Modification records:
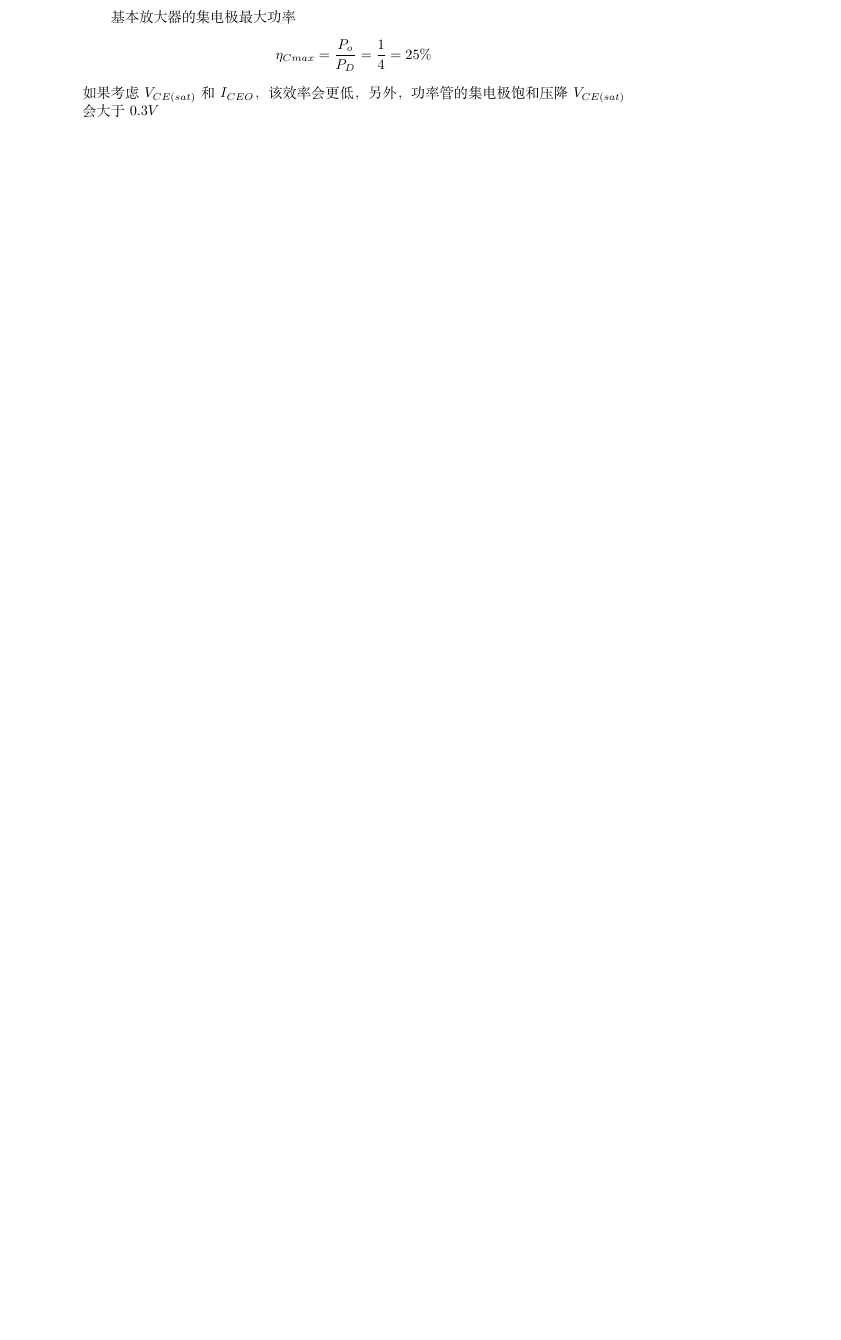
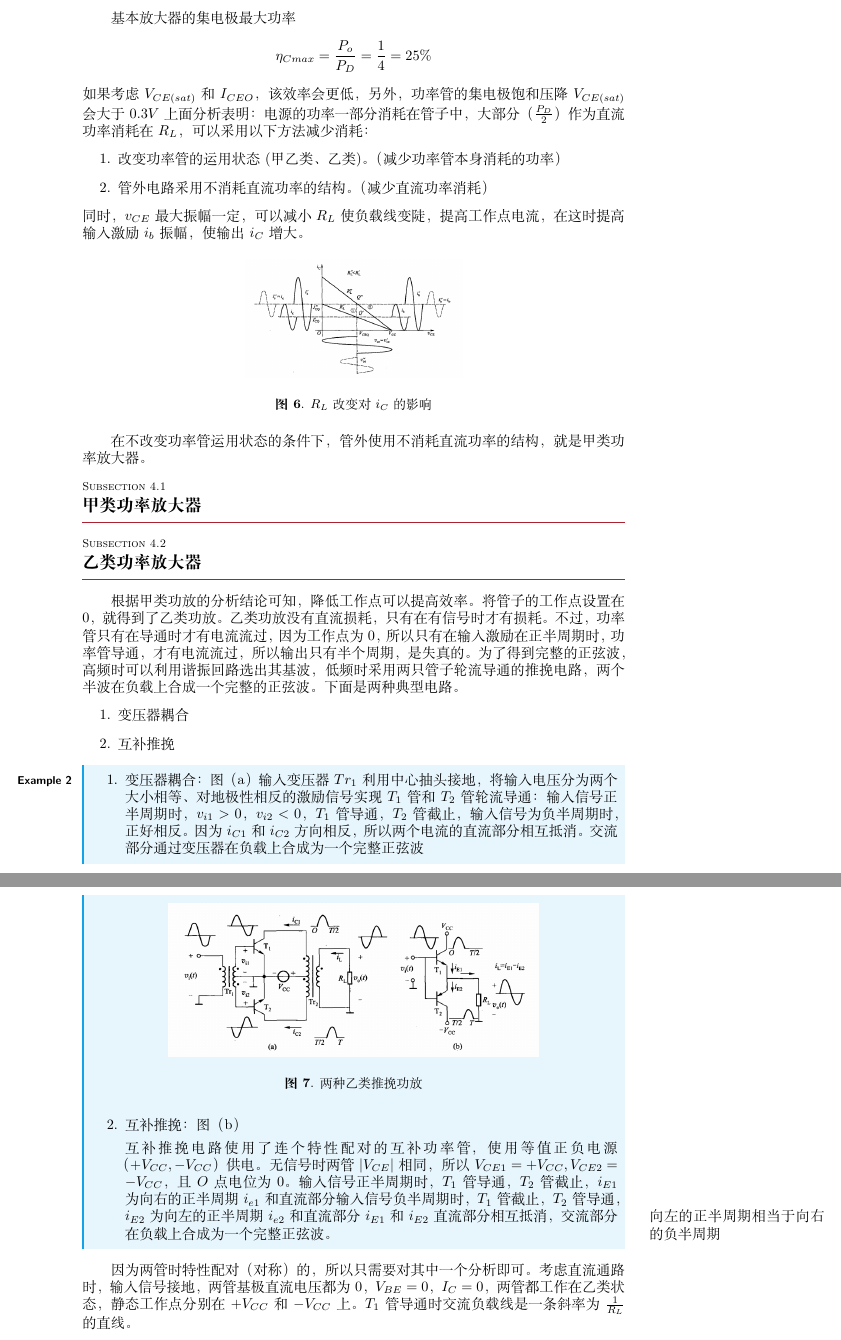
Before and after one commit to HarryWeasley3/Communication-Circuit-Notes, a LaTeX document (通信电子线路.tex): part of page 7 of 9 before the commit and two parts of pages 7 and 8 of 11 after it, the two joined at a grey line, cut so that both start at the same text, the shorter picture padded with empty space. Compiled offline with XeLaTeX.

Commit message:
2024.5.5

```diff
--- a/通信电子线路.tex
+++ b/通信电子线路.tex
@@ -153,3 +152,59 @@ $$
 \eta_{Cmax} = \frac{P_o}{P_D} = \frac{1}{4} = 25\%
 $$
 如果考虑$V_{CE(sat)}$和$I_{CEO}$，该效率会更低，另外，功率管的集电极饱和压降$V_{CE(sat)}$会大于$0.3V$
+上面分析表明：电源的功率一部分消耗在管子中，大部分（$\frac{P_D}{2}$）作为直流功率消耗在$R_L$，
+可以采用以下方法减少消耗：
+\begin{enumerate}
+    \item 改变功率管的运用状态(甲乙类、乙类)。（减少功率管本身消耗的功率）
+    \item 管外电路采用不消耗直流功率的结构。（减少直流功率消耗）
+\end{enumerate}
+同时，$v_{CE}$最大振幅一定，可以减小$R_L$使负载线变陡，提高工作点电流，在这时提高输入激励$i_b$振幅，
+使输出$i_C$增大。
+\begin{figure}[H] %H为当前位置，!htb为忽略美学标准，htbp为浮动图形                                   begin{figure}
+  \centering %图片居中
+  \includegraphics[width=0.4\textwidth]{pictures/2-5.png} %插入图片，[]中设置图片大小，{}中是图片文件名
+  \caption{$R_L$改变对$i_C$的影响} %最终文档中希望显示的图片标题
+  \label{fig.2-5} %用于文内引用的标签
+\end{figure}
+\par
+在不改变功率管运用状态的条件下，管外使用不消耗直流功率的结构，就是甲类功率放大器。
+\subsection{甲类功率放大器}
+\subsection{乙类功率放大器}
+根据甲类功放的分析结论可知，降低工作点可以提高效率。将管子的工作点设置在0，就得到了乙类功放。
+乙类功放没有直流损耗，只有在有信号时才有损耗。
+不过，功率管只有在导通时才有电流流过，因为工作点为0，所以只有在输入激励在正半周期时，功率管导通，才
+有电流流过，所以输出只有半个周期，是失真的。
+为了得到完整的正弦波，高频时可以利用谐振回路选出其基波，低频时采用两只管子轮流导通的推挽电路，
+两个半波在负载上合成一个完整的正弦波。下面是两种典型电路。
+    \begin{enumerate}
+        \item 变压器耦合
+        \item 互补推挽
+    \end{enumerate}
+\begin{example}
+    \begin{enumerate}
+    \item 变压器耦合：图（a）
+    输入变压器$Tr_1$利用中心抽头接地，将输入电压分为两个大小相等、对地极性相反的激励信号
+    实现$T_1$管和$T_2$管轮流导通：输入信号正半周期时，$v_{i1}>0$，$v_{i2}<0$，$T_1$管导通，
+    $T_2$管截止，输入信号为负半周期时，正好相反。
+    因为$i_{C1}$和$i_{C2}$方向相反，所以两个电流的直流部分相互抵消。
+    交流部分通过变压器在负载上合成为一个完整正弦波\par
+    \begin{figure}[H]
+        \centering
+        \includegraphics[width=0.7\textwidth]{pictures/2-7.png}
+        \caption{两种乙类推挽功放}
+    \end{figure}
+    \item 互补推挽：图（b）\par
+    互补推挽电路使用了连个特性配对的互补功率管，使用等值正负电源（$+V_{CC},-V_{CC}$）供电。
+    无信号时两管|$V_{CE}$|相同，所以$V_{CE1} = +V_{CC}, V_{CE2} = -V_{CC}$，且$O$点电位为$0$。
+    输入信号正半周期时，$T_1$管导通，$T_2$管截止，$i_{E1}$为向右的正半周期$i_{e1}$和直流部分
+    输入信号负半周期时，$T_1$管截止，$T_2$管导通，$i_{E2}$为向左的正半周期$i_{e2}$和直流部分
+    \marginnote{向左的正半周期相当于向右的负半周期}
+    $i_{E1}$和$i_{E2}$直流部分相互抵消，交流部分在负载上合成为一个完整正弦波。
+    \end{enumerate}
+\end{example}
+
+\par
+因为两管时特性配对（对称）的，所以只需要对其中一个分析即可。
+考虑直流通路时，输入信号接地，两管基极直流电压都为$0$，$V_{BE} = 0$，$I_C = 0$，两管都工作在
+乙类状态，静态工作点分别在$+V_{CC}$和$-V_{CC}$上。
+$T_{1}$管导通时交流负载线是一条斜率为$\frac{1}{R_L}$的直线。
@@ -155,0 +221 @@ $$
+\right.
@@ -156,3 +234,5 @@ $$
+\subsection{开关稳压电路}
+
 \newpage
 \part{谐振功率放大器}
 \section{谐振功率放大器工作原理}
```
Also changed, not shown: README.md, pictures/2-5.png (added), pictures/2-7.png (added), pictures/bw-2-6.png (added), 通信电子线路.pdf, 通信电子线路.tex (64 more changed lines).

--

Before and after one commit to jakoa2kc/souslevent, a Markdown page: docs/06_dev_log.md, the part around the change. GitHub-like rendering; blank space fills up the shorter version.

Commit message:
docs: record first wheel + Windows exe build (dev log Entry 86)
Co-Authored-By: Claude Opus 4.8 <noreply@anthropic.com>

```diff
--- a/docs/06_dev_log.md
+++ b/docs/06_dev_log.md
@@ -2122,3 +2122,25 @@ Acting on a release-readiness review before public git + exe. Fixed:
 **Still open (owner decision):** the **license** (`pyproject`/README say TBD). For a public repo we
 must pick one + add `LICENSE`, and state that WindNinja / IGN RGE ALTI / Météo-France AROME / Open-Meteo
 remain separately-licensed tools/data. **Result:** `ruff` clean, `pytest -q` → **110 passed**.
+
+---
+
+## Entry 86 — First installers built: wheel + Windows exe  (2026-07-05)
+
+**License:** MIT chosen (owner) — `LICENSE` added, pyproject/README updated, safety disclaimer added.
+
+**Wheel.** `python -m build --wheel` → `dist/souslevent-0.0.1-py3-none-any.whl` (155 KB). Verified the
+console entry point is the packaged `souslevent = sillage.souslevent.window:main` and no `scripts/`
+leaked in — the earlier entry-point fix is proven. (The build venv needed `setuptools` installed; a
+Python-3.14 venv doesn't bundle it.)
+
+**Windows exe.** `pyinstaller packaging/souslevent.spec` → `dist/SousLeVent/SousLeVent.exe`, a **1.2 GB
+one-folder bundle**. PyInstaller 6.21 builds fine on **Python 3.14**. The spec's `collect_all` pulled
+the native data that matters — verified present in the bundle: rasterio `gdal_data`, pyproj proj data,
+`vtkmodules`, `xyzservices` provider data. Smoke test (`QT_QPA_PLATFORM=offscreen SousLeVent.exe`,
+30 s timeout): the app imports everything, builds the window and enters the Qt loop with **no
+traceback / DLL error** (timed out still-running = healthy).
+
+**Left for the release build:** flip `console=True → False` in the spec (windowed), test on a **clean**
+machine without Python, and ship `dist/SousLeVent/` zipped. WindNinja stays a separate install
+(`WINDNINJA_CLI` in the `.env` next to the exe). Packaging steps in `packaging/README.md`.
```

> **ACTION ITEM**:
Please show every line of the entries above that contains the word "data".

> **ANSWER TO THIS TASK**:
 remain separately-licensed tools/data. **Result:** `ruff` clean, `pytest -q` → **110 passed**.
+the native data that matters — verified present in the bundle: rasterio `gdal_data`, pyproj proj data,
+`vtkmodules`, `xyzservices` provider data. Smoke test (`QT_QPA_PLATFORM=offscreen SousLeVent.exe`,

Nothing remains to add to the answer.